WHAT TO WORK ON → Without the images, output each record below as it stands.
[[ INFORMATION, beginning ]]
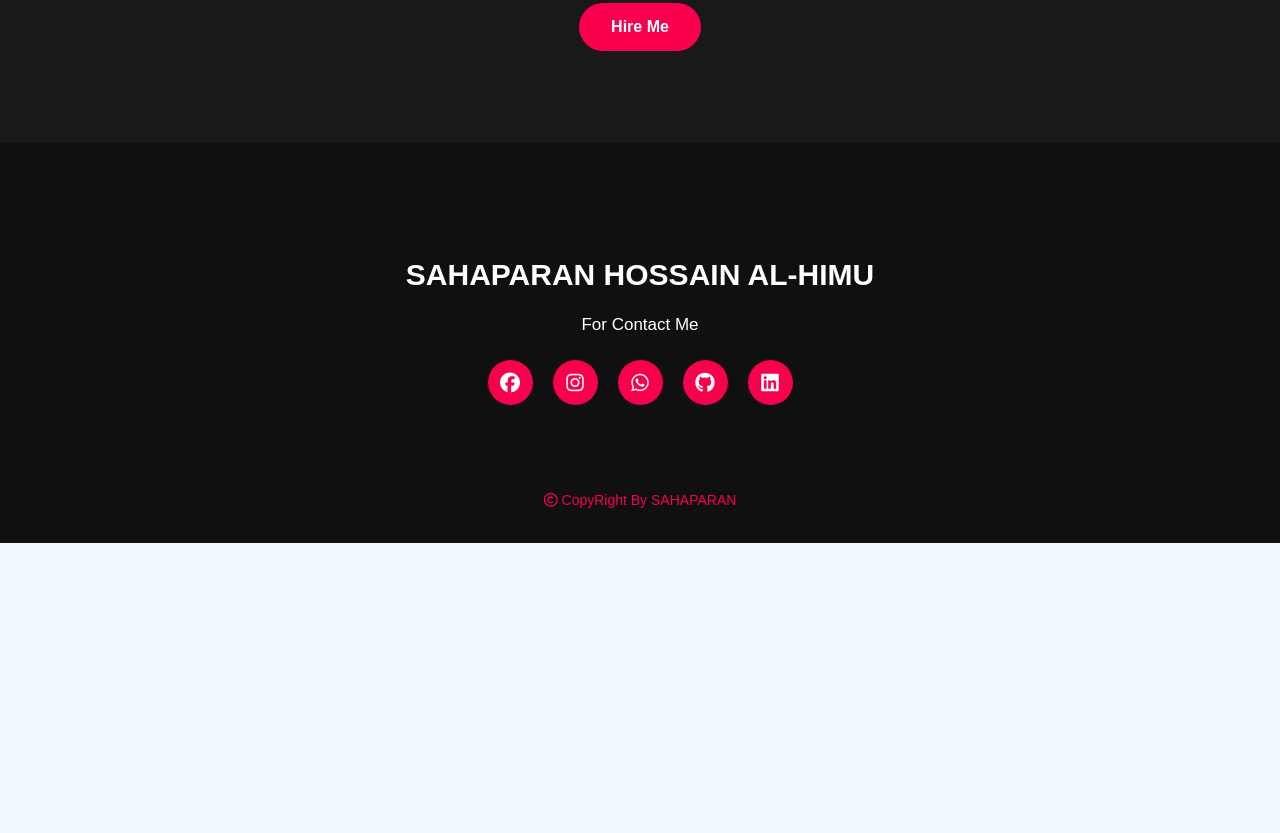
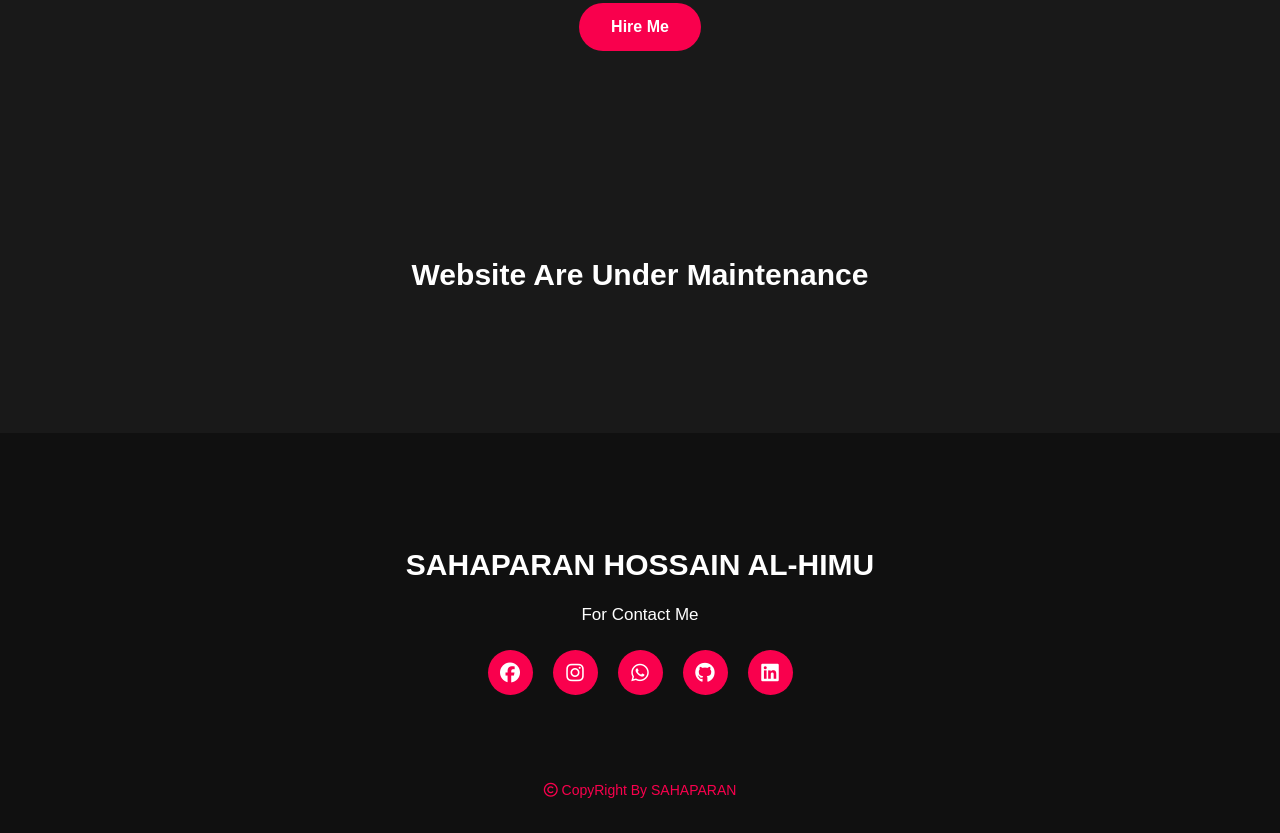
Before and after one commit to saha-paran/myportfolio, a plain HTML site: page index.html in a window 1280 px wide. Shown: the part 2444-3277 px from the top of the page. Before the commit the page ends 2987 px from the top, so only its background shows below. Drawn offline with Linux system fonts and the light colour scheme.

Commit message:
Update index.html

```diff
--- a/index.html
+++ b/index.html
@@ -5,7 +5,7 @@
     <meta charset="UTF-8">
     <meta http-equiv="X-UA-Compatible" content="IE=edge">
     <meta name="viewport" content="width=device-width, initial-scale=1.0">
-    <title>Hablu CSS Code </title>
+    <title>::SAHAPARAN WORLD:: </title>
     <link rel="stylesheet" href="style.css">
     <script src="https://kit.fontawesome.com/f5f23bb009.js" crossorigin="anonymous"></script>
 </head>
@@ -126,6 +126,13 @@
         <a class="button-two" href="#">Hire Me</a>
     </div>
 
+
+
+
+     <div class="contact-me">
+        <p>Website Are Under Maintenance</p>
+    </div>
+
     <!-- -----Footer Start----- -->
     <footer>
         <p>SAHAPARAN HOSSAIN AL-HIMU</p>
```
[[ INFORMATION, end ]]
EXERCISE RESULT →
Before and after one commit to saha-paran/myportfolio, a plain HTML site: page index.html in a window 1280 px wide. Shown: the part 2444-3277 px from the top of the page. Before the commit the page ends 2987 px from the top, so only its background shows below. Drawn offline with Linux system fonts and the light colour scheme.

Commit message:
Update index.html

```diff
--- a/index.html
+++ b/index.html
@@ -5,7 +5,7 @@
     <meta charset="UTF-8">
     <meta http-equiv="X-UA-Compatible" content="IE=edge">
     <meta name="viewport" content="width=device-width, initial-scale=1.0">
-    <title>Hablu CSS Code </title>
+    <title>::SAHAPARAN WORLD:: </title>
     <link rel="stylesheet" href="style.css">
     <script src="https://kit.fontawesome.com/f5f23bb009.js" crossorigin="anonymous"></script>
 </head>
@@ -126,6 +126,13 @@
         <a class="button-two" href="#">Hire Me</a>
     </div>
 
+
+
+
+     <div class="contact-me">
+        <p>Website Are Under Maintenance</p>
+    </div>
+
     <!-- -----Footer Start----- -->
     <footer>
         <p>SAHAPARAN HOSSAIN AL-HIMU</p>
```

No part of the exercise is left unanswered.